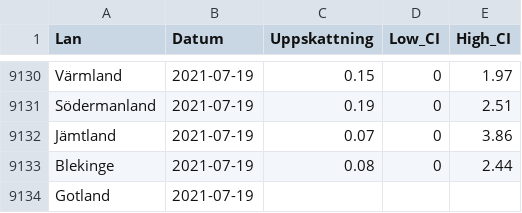
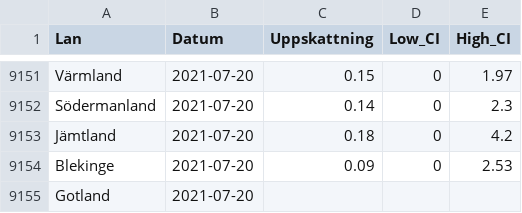
Before and after one commit to csss-resultat/openData, a CSV file: datasets/lan_senaste.csv, drawn as a sheet; only a part is shown, gaps mark what is left out; addresses are those after the commit; the diff covers the shown part only; the diff names each change by its address in the sheet, - before the commit and + after, or states it on an @@ line.

```diff
--- a/datasets/lan_senaste.csv
+++ b/datasets/lan_senaste.csv
-B9151:B9155 (Datum): 2021-07-19
+B9151:B9155 (Datum): 2021-07-20
-C9152 (Uppskattning): 0.19
+C9152 (Uppskattning): 0.14
-E9152 (High_CI): 2.51
+E9152 (High_CI): 2.3
-C9153 (Uppskattning): 0.07
+C9153 (Uppskattning): 0.18
-E9153 (High_CI): 3.86
+E9153 (High_CI): 4.2
-C9154 (Uppskattning): 0.08
+C9154 (Uppskattning): 0.09
-E9154 (High_CI): 2.44
+E9154 (High_CI): 2.53
```
Also changed, not shown: 21 added rows and 9 moved rows elsewhere in this file, datasets/nationella_senaste.csv.
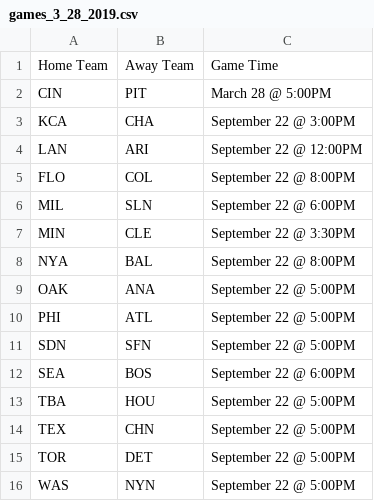
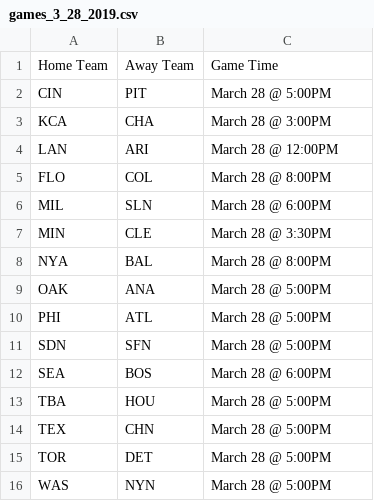
Before and after one commit to delevan98/Senior-Project, a CSV file: games/games_3_28_2019.csv, drawn as a sheet.

```diff
--- a/games/games_3_28_2019.csv
+++ b/games/games_3_28_2019.csv
@@ -2,15 +2,15 @@ Home Team,Away Team,Game Time
 CIN,PIT,March 28 @ 5:00PM
-KCA,CHA,September 22 @ 3:00PM
-LAN,ARI,September 22 @ 12:00PM
-FLO,COL,September 22 @ 8:00PM
-MIL,SLN,September 22 @ 6:00PM
-MIN,CLE,September 22 @ 3:30PM
-NYA,BAL,September 22 @ 8:00PM
-OAK,ANA,September 22 @ 5:00PM
-PHI,ATL,September 22 @ 5:00PM
-SDN,SFN,September 22 @ 5:00PM
-SEA,BOS,September 22 @ 6:00PM
-TBA,HOU,September 22 @ 5:00PM
-TEX,CHN,September 22 @ 5:00PM
-TOR,DET,September 22 @ 5:00PM
-WAS,NYN,September 22 @ 5:00PM
+KCA,CHA,March 28  @ 3:00PM
+LAN,ARI,March 28  @ 12:00PM
+FLO,COL,March 28  @ 8:00PM
+MIL,SLN,March 28  @ 6:00PM
+MIN,CLE,March 28  @ 3:30PM
+NYA,BAL,March 28  @ 8:00PM
+OAK,ANA,March 28 @ 5:00PM
+PHI,ATL,March 28  @ 5:00PM
+SDN,SFN,March 28  @ 5:00PM
+SEA,BOS,March 28  @ 6:00PM
+TBA,HOU,March 28  @ 5:00PM
+TEX,CHN,March 28  @ 5:00PM
+TOR,DET,March 28 @ 5:00PM
+WAS,NYN,March 28  @ 5:00PM
```
Also changed, not shown: 1 other file.
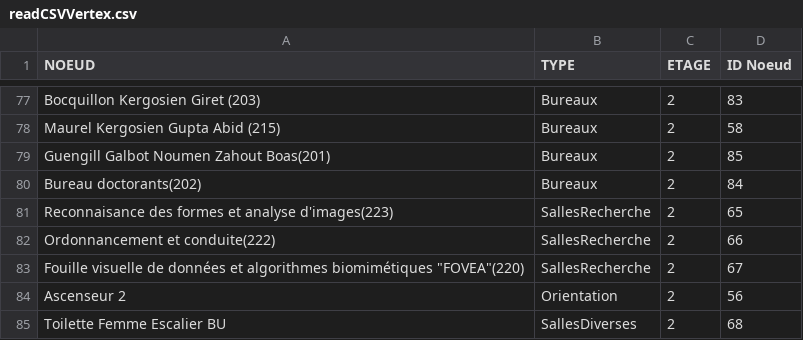
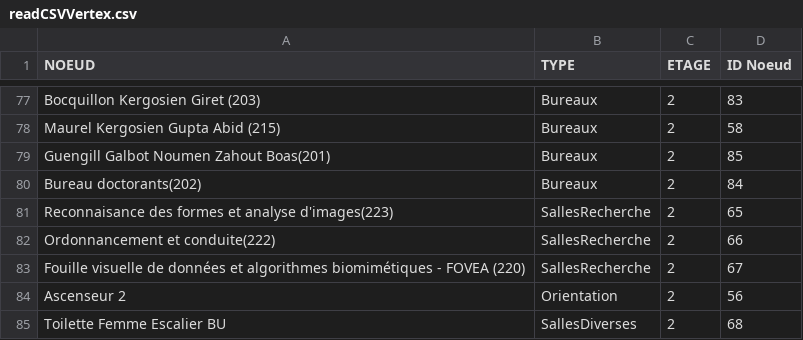
Before and after one commit to JeremyBouchard/BienvenueAuDi, a CSV file: readCSVVertex.csv, drawn as a sheet; only a part is shown, gaps mark what is left out; the diff names each change by its address in the sheet, - before the commit and + after, or states it on an @@ line.

```diff
--- a/readCSVVertex.csv
+++ b/readCSVVertex.csv
-A83 (NOEUD): …algorithmes biomimétiques "FOVEA"(220)
+A83 (NOEUD): …algorithmes biomimétiques - FOVEA (220)
```
Also changed, not shown: readCSVDirection.csv, readCSVPas.csv, 6 other files.
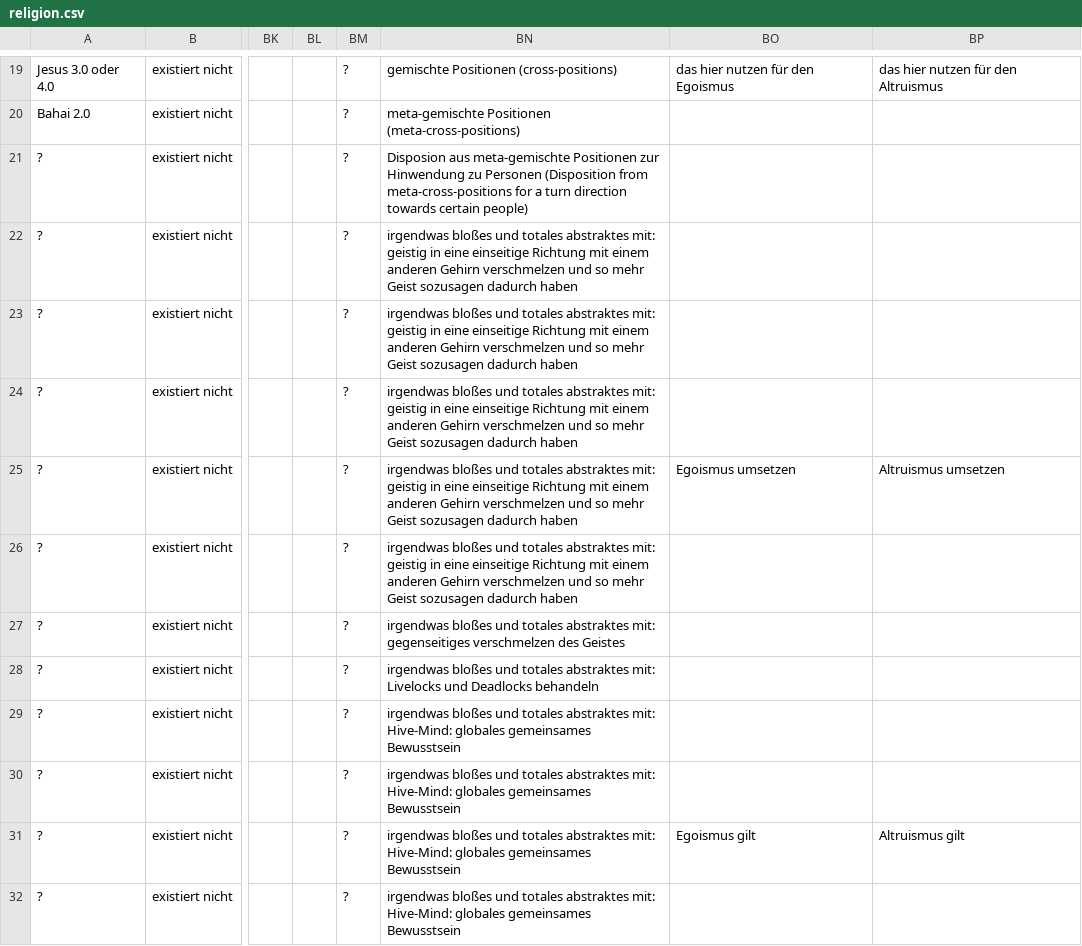
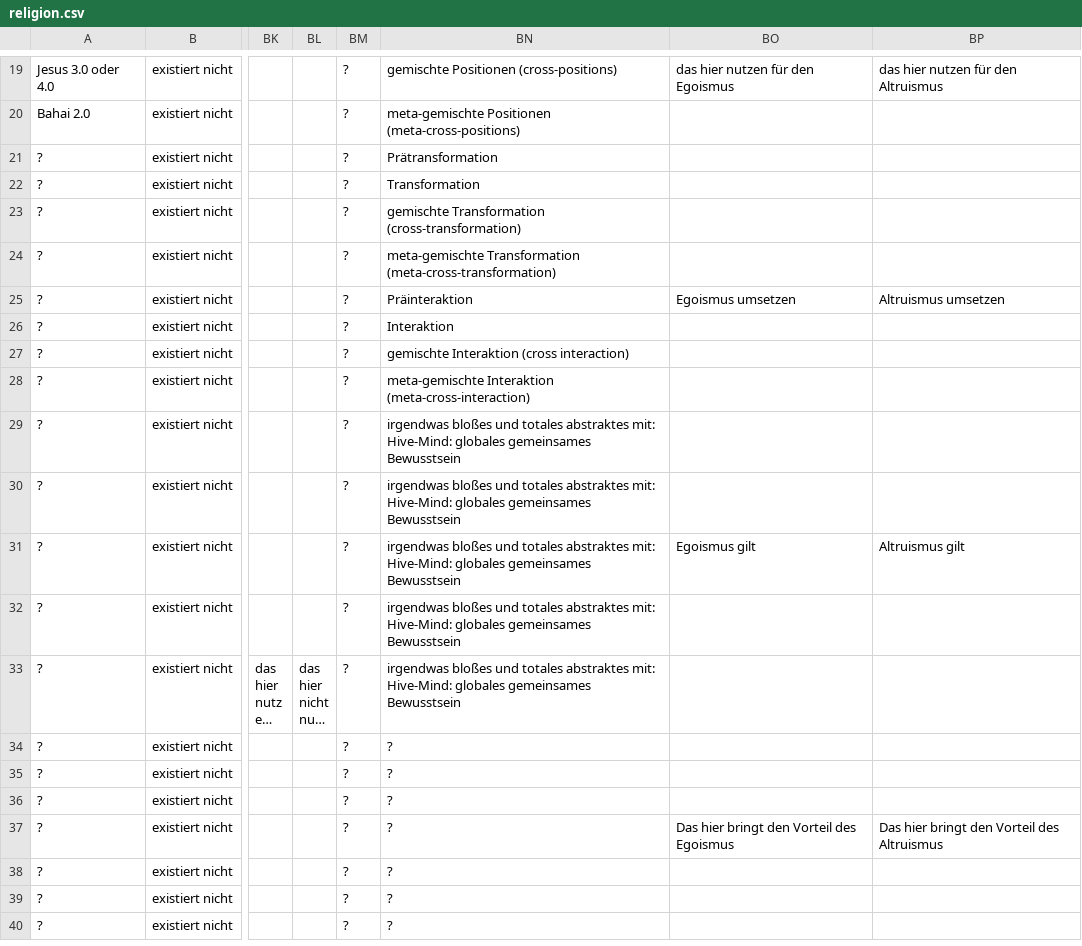
Before and after one commit to githubuser2000/reta.old.repaired, a CSV file: religion.csv, drawn as a sheet; only a part is shown, gaps mark what is left out; the shorter side is filled out with more unchanged rows; long unchanged cells end in …; the diff names each change by its address in the sheet, - before the commit and + after, or states it on an @@ line.

```diff
--- a/religion.csv
+++ b/religion.csv
-BN21: Disposion aus meta-gemischte Positionen zur Hinwendung zu Personen (Disposition from meta-cross-positions for a turn direction towards certain people)
+BN21: Prätransformation
-BN22: irgendwas bloßes und totales abstraktes mit: geistig in eine einseitige Richtung mit einem anderen Gehirn verschmelzen und so mehr Geist sozusagen dadurch haben
+BN22: Transformation
-BN23: irgendwas bloßes und totales abstraktes mit: geistig in eine einseitige Richtung mit einem anderen Gehirn verschmelzen und so mehr Geist sozusagen dadurch haben
+BN23: gemischte Transformation (cross-transformation)
-BN24: irgendwas bloßes und totales abstraktes mit: geistig in eine einseitige Richtung mit einem anderen Gehirn verschmelzen und so mehr Geist sozusagen dadurch haben
+BN24: meta-gemischte Transformation (meta-cross-transformation)
-BN25: irgendwas bloßes und totales abstraktes mit: geistig in eine einseitige Richtung mit einem anderen Gehirn verschmelzen und so mehr Geist sozusagen dadurch haben
+BN25: Präinteraktion
-BN26: irgendwas bloßes und totales abstraktes mit: geistig in eine einseitige Richtung mit einem anderen Gehirn verschmelzen und so mehr Geist sozusagen dadurch haben
+BN26: Interaktion
-BN27: irgendwas bloßes und totales abstraktes mit: gegenseitiges verschmelzen des Geistes
+BN27: gemischte Interaktion (cross interaction)
-BN28: irgendwas bloßes und totales abstraktes mit: Livelocks und Deadlocks behandeln
+BN28: meta-gemischte Interaktion (meta-cross-interaction)
```
Also changed, not shown: 3 other files.
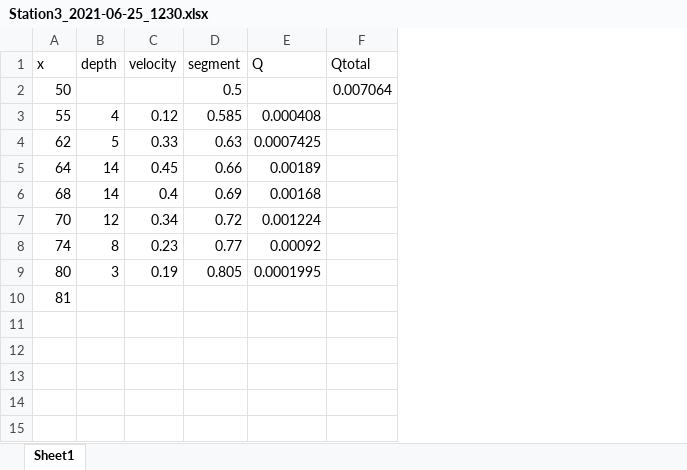
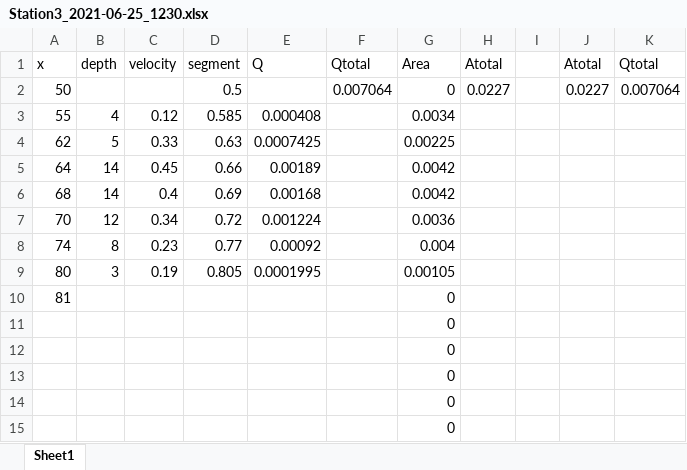
Before and after one commit to Kriddie/LongTermData_CayambeCoca, an Excel workbook: Discharge/Station3_2021-06-25_1230.xlsx, sheet Sheet1, drawn as a sheet; values as stored, in another font and other column widths than the file's, no borders; the diff names each change by its address in the sheet, - before the commit and + after, or states it on an @@ line.

```diff
--- a/Discharge/Station3_2021-06-25_1230.xlsx (sheet Sheet1)
+++ b/Discharge/Station3_2021-06-25_1230.xlsx (sheet Sheet1)
+column G (Area), rows 2-10: 0 | 0.0034 | 0.00225 | 0.0042 | 0.0042 | 0.0036 | 0.004 | 0.00105 | 0
+column H (Atotal), row 2: 0.0227
+column I, empty
+column J (Atotal), row 2: 0.0227
+column K (Qtotal), row 2: 0.007064
+row 11:  |  |  |  |  |  | 0
+row 12:  |  |  |  |  |  | 0
+row 13:  |  |  |  |  |  | 0
+row 14:  |  |  |  |  |  | 0
+row 15:  |  |  |  |  |  | 0
```
Also changed, not shown: Discharge/Station3_2021-06-28_1250.xlsx, Discharge/Station3_2021-07-09_1145.xlsx, 16 other files.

■ **Task prompt**:
Reproduce all entries exactly. Pictures do not belong in the copy.

■ **Exercise response**:
Before and after one commit to csss-resultat/openData, a CSV file: datasets/lan_senaste.csv, drawn as a sheet; only a part is shown, gaps mark what is left out; addresses are those after the commit; the diff covers the shown part only; the diff names each change by its address in the sheet, - before the commit and + after, or states it on an @@ line.

```diff
--- a/datasets/lan_senaste.csv
+++ b/datasets/lan_senaste.csv
-B9151:B9155 (Datum): 2021-07-19
+B9151:B9155 (Datum): 2021-07-20
-C9152 (Uppskattning): 0.19
+C9152 (Uppskattning): 0.14
-E9152 (High_CI): 2.51
+E9152 (High_CI): 2.3
-C9153 (Uppskattning): 0.07
+C9153 (Uppskattning): 0.18
-E9153 (High_CI): 3.86
+E9153 (High_CI): 4.2
-C9154 (Uppskattning): 0.08
+C9154 (Uppskattning): 0.09
-E9154 (High_CI): 2.44
+E9154 (High_CI): 2.53
```
Also changed, not shown: 21 added rows and 9 moved rows elsewhere in this file, datasets/nationella_senaste.csv.
Before and after one commit to delevan98/Senior-Project, a CSV file: games/games_3_28_2019.csv, drawn as a sheet.

```diff
--- a/games/games_3_28_2019.csv
+++ b/games/games_3_28_2019.csv
@@ -2,15 +2,15 @@ Home Team,Away Team,Game Time
 CIN,PIT,March 28 @ 5:00PM
-KCA,CHA,September 22 @ 3:00PM
-LAN,ARI,September 22 @ 12:00PM
-FLO,COL,September 22 @ 8:00PM
-MIL,SLN,September 22 @ 6:00PM
-MIN,CLE,September 22 @ 3:30PM
-NYA,BAL,September 22 @ 8:00PM
-OAK,ANA,September 22 @ 5:00PM
-PHI,ATL,September 22 @ 5:00PM
-SDN,SFN,September 22 @ 5:00PM
-SEA,BOS,September 22 @ 6:00PM
-TBA,HOU,September 22 @ 5:00PM
-TEX,CHN,September 22 @ 5:00PM
-TOR,DET,September 22 @ 5:00PM
-WAS,NYN,September 22 @ 5:00PM
+KCA,CHA,March 28  @ 3:00PM
+LAN,ARI,March 28  @ 12:00PM
+FLO,COL,March 28  @ 8:00PM
+MIL,SLN,March 28  @ 6:00PM
+MIN,CLE,March 28  @ 3:30PM
+NYA,BAL,March 28  @ 8:00PM
+OAK,ANA,March 28 @ 5:00PM
+PHI,ATL,March 28  @ 5:00PM
+SDN,SFN,March 28  @ 5:00PM
+SEA,BOS,March 28  @ 6:00PM
+TBA,HOU,March 28  @ 5:00PM
+TEX,CHN,March 28  @ 5:00PM
+TOR,DET,March 28 @ 5:00PM
+WAS,NYN,March 28  @ 5:00PM
```
Also changed, not shown: 1 other file.
Before and after one commit to JeremyBouchard/BienvenueAuDi, a CSV file: readCSVVertex.csv, drawn as a sheet; only a part is shown, gaps mark what is left out; the diff names each change by its address in the sheet, - before the commit and + after, or states it on an @@ line.

```diff
--- a/readCSVVertex.csv
+++ b/readCSVVertex.csv
-A83 (NOEUD): …algorithmes biomimétiques "FOVEA"(220)
+A83 (NOEUD): …algorithmes biomimétiques - FOVEA (220)
```
Also changed, not shown: readCSVDirection.csv, readCSVPas.csv, 6 other files.
Before and after one commit to githubuser2000/reta.old.repaired, a CSV file: religion.csv, drawn as a sheet; only a part is shown, gaps mark what is left out; the shorter side is filled out with more unchanged rows; long unchanged cells end in …; the diff names each change by its address in the sheet, - before the commit and + after, or states it on an @@ line.

```diff
--- a/religion.csv
+++ b/religion.csv
-BN21: Disposion aus meta-gemischte Positionen zur Hinwendung zu Personen (Disposition from meta-cross-positions for a turn direction towards certain people)
+BN21: Prätransformation
-BN22: irgendwas bloßes und totales abstraktes mit: geistig in eine einseitige Richtung mit einem anderen Gehirn verschmelzen und so mehr Geist sozusagen dadurch haben
+BN22: Transformation
-BN23: irgendwas bloßes und totales abstraktes mit: geistig in eine einseitige Richtung mit einem anderen Gehirn verschmelzen und so mehr Geist sozusagen dadurch haben
+BN23: gemischte Transformation (cross-transformation)
-BN24: irgendwas bloßes und totales abstraktes mit: geistig in eine einseitige Richtung mit einem anderen Gehirn verschmelzen und so mehr Geist sozusagen dadurch haben
+BN24: meta-gemischte Transformation (meta-cross-transformation)
-BN25: irgendwas bloßes und totales abstraktes mit: geistig in eine einseitige Richtung mit einem anderen Gehirn verschmelzen und so mehr Geist sozusagen dadurch haben
+BN25: Präinteraktion
-BN26: irgendwas bloßes und totales abstraktes mit: geistig in eine einseitige Richtung mit einem anderen Gehirn verschmelzen und so mehr Geist sozusagen dadurch haben
+BN26: Interaktion
-BN27: irgendwas bloßes und totales abstraktes mit: gegenseitiges verschmelzen des Geistes
+BN27: gemischte Interaktion (cross interaction)
-BN28: irgendwas bloßes und totales abstraktes mit: Livelocks und Deadlocks behandeln
+BN28: meta-gemischte Interaktion (meta-cross-interaction)
```
Also changed, not shown: 3 other files.
Before and after one commit to Kriddie/LongTermData_CayambeCoca, an Excel workbook: Discharge/Station3_2021-06-25_1230.xlsx, sheet Sheet1, drawn as a sheet; values as stored, in another font and other column widths than the file's, no borders; the diff names each change by its address in the sheet, - before the commit and + after, or states it on an @@ line.

```diff
--- a/Discharge/Station3_2021-06-25_1230.xlsx (sheet Sheet1)
+++ b/Discharge/Station3_2021-06-25_1230.xlsx (sheet Sheet1)
+column G (Area), rows 2-10: 0 | 0.0034 | 0.00225 | 0.0042 | 0.0042 | 0.0036 | 0.004 | 0.00105 | 0
+column H (Atotal), row 2: 0.0227
+column I, empty
+column J (Atotal), row 2: 0.0227
+column K (Qtotal), row 2: 0.007064
+row 11:  |  |  |  |  |  | 0
+row 12:  |  |  |  |  |  | 0
+row 13:  |  |  |  |  |  | 0
+row 14:  |  |  |  |  |  | 0
+row 15:  |  |  |  |  |  | 0
```
Also changed, not shown: Discharge/Station3_2021-06-28_1250.xlsx, Discharge/Station3_2021-07-09_1145.xlsx, 16 other files.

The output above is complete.